====== DATASET RECORDS

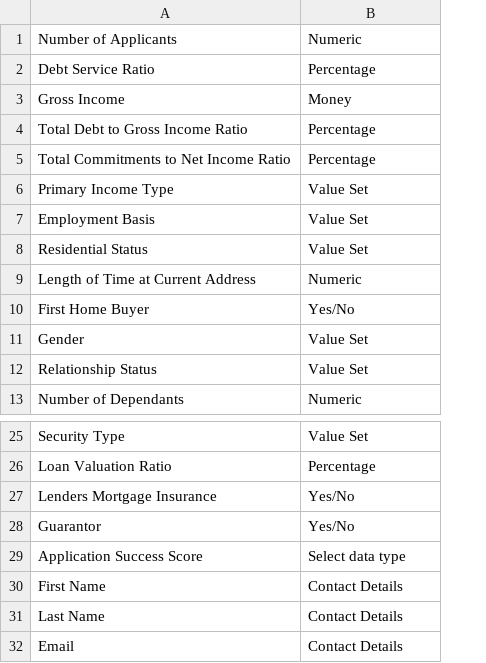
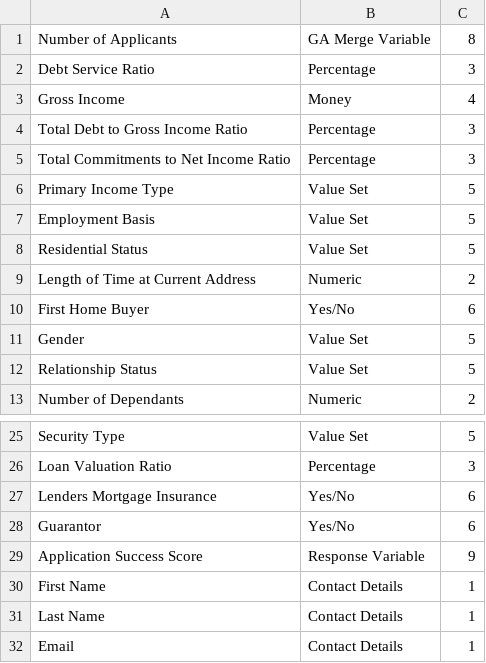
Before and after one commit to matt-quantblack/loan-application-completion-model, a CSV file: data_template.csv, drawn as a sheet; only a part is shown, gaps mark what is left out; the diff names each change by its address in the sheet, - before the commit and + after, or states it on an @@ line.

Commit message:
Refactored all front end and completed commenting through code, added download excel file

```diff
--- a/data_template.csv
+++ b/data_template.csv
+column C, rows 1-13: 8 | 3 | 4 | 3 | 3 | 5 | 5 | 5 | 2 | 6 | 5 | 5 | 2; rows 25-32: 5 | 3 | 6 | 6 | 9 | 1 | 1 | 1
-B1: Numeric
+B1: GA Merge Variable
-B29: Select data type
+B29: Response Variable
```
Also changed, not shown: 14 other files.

============
====== DATASET RECORDS

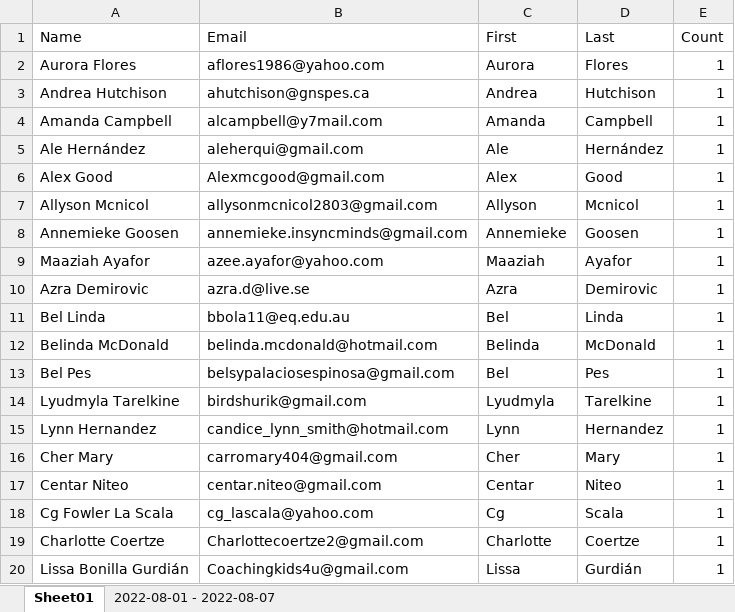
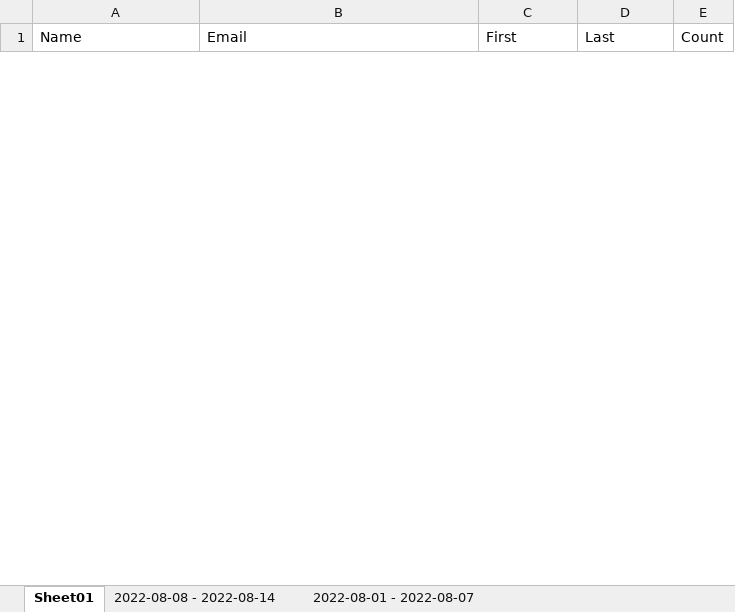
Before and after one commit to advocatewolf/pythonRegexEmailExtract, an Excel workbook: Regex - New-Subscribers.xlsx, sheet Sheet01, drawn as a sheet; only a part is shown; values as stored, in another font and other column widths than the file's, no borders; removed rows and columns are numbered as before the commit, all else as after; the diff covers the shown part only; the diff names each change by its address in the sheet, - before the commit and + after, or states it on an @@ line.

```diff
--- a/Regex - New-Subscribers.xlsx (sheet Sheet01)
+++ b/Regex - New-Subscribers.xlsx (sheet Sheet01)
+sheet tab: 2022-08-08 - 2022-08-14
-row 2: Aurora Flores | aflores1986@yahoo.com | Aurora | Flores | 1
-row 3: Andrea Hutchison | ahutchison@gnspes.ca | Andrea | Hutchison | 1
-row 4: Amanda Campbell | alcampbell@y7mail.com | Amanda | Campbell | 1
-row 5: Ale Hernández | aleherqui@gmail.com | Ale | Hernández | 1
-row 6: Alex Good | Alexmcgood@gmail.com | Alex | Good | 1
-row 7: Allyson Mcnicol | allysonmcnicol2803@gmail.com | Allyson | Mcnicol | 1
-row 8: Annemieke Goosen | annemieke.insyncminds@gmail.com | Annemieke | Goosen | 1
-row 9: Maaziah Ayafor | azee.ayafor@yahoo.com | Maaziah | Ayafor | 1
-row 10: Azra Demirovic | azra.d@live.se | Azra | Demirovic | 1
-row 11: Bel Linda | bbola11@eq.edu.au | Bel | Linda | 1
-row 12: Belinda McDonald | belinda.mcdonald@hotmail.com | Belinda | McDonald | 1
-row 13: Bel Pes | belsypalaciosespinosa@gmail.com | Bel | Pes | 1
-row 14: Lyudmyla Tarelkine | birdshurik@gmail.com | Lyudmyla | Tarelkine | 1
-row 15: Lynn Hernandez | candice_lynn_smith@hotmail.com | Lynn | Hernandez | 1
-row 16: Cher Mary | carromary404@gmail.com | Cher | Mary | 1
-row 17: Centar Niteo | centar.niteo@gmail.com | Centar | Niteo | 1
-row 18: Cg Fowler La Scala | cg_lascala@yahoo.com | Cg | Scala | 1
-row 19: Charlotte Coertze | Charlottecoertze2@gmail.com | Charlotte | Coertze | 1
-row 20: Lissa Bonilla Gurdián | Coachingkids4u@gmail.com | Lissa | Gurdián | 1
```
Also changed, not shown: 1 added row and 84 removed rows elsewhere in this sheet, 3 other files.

============

### WHAT YOU WILL DO
All lines of the records above that carry the word "files" should be listed.

### ANSWER TO THIS EXERCISE
Also changed, not shown: 14 other files.
Also changed, not shown: 1 added row and 84 removed rows elsewhere in this sheet, 3 other files.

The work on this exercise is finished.